### RECORD EXTRACTS
....

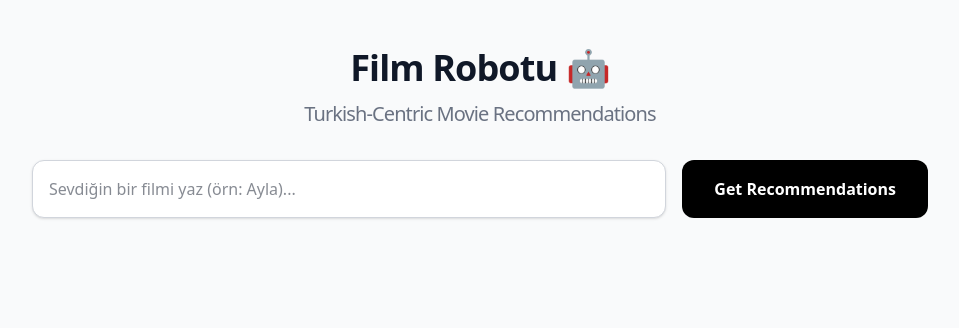
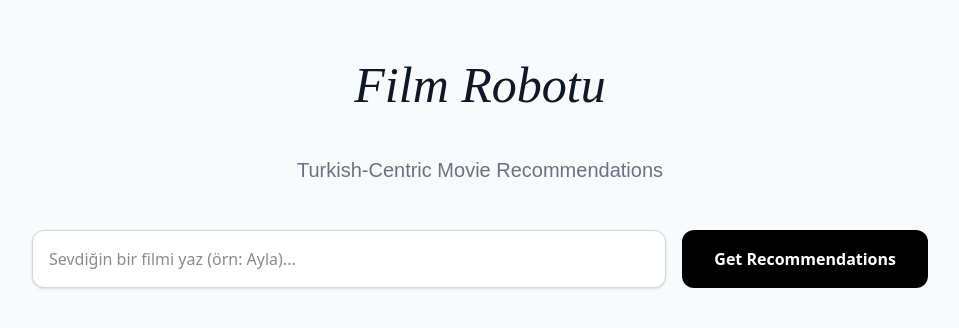
Before and after one commit to Bruhun/learnreact, a Next.js app: page /film in a window 1280 px wide. Shown: the top 328 px of the page, without its empty margins (160-1119 px from the left). Built offline with nearby package versions, Linux system fonts and the light colour scheme.

Commit message:
/film is localized

```diff
--- a/src/app/film/page.tsx
+++ b/src/app/film/page.tsx
@@ -42,9 +42,9 @@ export default function FilmPage() {
   return (
     <div className="min-h-screen bg-gray-50 dark:bg-gray-900 text-gray-900 dark:text-gray-100 py-12 px-4 sm:px-6 lg:px-8 transition-colors duration-200">
       <div className="max-w-4xl mx-auto">
-        <h1 className="text-4xl font-extrabold mb-8 text-center tracking-tight">
-          Film Robotu 🤖 <br/>
-          <span className="text-xl font-medium text-gray-500 dark:text-gray-400">Turkish-Centric Movie Recommendations</span>
+        <h1 style={{fontSize: "50px", fontStyle: "italic", fontFamily: "Bastligen"}} className="mb-8 text-center">
+          Film Robotu <br/>
+          <span className="text-xl font-medium text-gray-500 dark:text-gray-400" style={{fontFamily: "sans-serif", fontStyle: "normal"}}>Turkish-Centric Movie Recommendations</span>
         </h1>
 
         <div className="flex flex-col sm:flex-row gap-4 mb-12">
--- a/src/app/page.tsx
+++ b/src/app/page.tsx
@@ -1,5 +1,6 @@
 import { getImagePaths } from "./utils/getImages";
 import RandomImage from "./RandomImage";
+import Link from "next/link";
 
 
 export default function Home() {
@@ -10,7 +11,11 @@ export default function Home() {
     <div style={{color:"white", display: "flex",flexDirection: "column",  height: "100vh",alignItems: "center",gap: "1.5rem",justifyContent: "center"}}>
       <div style={{backgroundColor: "rgba(0, 0, 0, 0.7)", padding: "20px", borderRadius: "10px",boxShadow: "0 4px 8px rgba(0, 0, 0, 0.3)", maxWidth: "580px", margin: "0 auto",}}>
       <h1 style={{fontSize: "50px", fontStyle: "italic", fontFamily: "Bastligen"}}>
-        <center>Fatih Cem</center>
+        <center>
+          <Link href="/film" style={{ textDecoration: "none", color: "inherit" }}>
+            Fatih Cem
+          </Link>
+        </center>
       </h1>
 
       {/* Pass the image paths to the client component */}
```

....

### PROBLEM DESCRIPTION
Across the records above, show each line containing the word "center".

### RESPONSE TO THIS EXERCISE
-        <h1 className="text-4xl font-extrabold mb-8 text-center tracking-tight">
+        <h1 style={{fontSize: "50px", fontStyle: "italic", fontFamily: "Bastligen"}} className="mb-8 text-center">
     <div style={{color:"white", display: "flex",flexDirection: "column",  height: "100vh",alignItems: "center",gap: "1.5rem",justifyContent: "center"}}>
-        <center>Fatih Cem</center>
+        <center>
+        </center>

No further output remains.